He offers up cash and a plan to expedite water transfers.
From the AP:
"At a spirited town hall meeting in California's agricultural heartland, Salazar told a packed auditorium that Deputy Interior Secretary David J. Hayes will "bring all of the key federal agencies to the table" to coordinate efforts.
Salazar said he wanted to direct $160 million in Recovery Act funds to the federal Central Valley Project, which manages the dams and canals that move water around the state, and will expedite water transfers from other areas."
Thursday, June 4, 2009
Here's the NOAA press release. The full report is linked to at the bottom of the release. An excerpt:

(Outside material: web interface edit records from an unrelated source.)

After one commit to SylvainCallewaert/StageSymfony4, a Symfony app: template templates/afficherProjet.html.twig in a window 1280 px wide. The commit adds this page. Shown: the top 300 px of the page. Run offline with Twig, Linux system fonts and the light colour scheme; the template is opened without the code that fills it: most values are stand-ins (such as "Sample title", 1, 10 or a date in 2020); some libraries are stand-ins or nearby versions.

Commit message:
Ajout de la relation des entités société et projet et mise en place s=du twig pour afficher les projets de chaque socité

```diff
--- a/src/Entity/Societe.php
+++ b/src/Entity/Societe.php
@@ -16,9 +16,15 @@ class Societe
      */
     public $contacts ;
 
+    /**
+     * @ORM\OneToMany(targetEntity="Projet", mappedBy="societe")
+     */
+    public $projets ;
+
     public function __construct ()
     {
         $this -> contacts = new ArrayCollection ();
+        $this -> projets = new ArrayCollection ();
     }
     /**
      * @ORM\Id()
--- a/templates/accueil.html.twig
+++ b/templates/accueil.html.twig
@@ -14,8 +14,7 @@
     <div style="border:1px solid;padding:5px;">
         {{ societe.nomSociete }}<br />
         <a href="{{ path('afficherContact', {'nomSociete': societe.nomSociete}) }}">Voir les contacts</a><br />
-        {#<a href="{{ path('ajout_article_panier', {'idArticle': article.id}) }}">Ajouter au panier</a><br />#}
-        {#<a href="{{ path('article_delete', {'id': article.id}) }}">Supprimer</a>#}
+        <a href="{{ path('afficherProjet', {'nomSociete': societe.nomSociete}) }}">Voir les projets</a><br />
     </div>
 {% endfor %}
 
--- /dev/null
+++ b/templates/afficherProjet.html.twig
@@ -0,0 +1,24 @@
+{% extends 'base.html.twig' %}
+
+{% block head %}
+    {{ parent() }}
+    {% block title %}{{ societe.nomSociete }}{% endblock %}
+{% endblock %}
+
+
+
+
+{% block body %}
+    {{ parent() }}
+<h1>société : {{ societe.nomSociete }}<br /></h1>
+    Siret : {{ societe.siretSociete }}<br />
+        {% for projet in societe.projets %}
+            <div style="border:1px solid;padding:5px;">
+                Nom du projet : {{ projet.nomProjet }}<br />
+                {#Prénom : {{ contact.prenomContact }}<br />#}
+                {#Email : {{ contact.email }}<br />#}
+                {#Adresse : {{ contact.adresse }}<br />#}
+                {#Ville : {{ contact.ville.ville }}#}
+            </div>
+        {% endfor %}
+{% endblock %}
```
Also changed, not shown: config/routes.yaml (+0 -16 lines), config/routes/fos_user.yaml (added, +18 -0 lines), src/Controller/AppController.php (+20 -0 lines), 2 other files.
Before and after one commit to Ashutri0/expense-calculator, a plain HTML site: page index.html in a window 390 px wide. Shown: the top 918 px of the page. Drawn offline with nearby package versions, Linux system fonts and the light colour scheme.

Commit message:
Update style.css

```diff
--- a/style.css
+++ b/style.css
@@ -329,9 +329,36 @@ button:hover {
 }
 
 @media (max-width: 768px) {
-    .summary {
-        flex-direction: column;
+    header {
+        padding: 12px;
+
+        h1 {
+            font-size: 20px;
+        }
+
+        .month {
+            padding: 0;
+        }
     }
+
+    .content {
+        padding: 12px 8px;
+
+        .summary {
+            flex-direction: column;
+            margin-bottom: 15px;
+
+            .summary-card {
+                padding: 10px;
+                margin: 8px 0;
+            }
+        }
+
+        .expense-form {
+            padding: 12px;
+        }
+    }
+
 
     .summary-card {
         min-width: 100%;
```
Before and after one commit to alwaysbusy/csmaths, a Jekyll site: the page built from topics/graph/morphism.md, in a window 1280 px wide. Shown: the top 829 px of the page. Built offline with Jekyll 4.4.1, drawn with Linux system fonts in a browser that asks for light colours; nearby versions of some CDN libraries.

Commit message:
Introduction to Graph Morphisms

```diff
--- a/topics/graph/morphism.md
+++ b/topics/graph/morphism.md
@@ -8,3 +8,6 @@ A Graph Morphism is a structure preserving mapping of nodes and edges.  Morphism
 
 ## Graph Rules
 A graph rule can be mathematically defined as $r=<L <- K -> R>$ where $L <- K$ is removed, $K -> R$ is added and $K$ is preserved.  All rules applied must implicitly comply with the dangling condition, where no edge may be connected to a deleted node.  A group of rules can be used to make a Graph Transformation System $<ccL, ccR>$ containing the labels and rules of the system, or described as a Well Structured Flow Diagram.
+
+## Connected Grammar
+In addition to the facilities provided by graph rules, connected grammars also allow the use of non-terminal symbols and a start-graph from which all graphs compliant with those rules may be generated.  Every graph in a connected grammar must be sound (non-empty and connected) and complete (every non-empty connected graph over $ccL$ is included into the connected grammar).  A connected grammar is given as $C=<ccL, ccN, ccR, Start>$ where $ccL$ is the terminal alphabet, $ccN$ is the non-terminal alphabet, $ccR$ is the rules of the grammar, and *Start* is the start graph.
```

"NOAA released its final biological opinion today that finds the water pumping operations in California’s Central Valley by the federal Bureau of Reclamation jeopardize the continued existence of several threatened and endangered species under the jurisdiction of NOAA’s Fisheries Service.
The bureau has provisionally accepted NOAA’s recommended changes to its water pumping operations, and said it will begin to implement its near-term elements as it carefully evaluates the overall opinion.
Federal biologists and hydrologists concluded that current water pumping operations in the Federal Central Valley Project and the California State Water Project should be changed to ensure survival of winter and spring-run Chinook salmon, Central Valley steelhead, the southern population of North American green sturgeon and Southern Resident killer whales, which rely on Chinook salmon runs for food."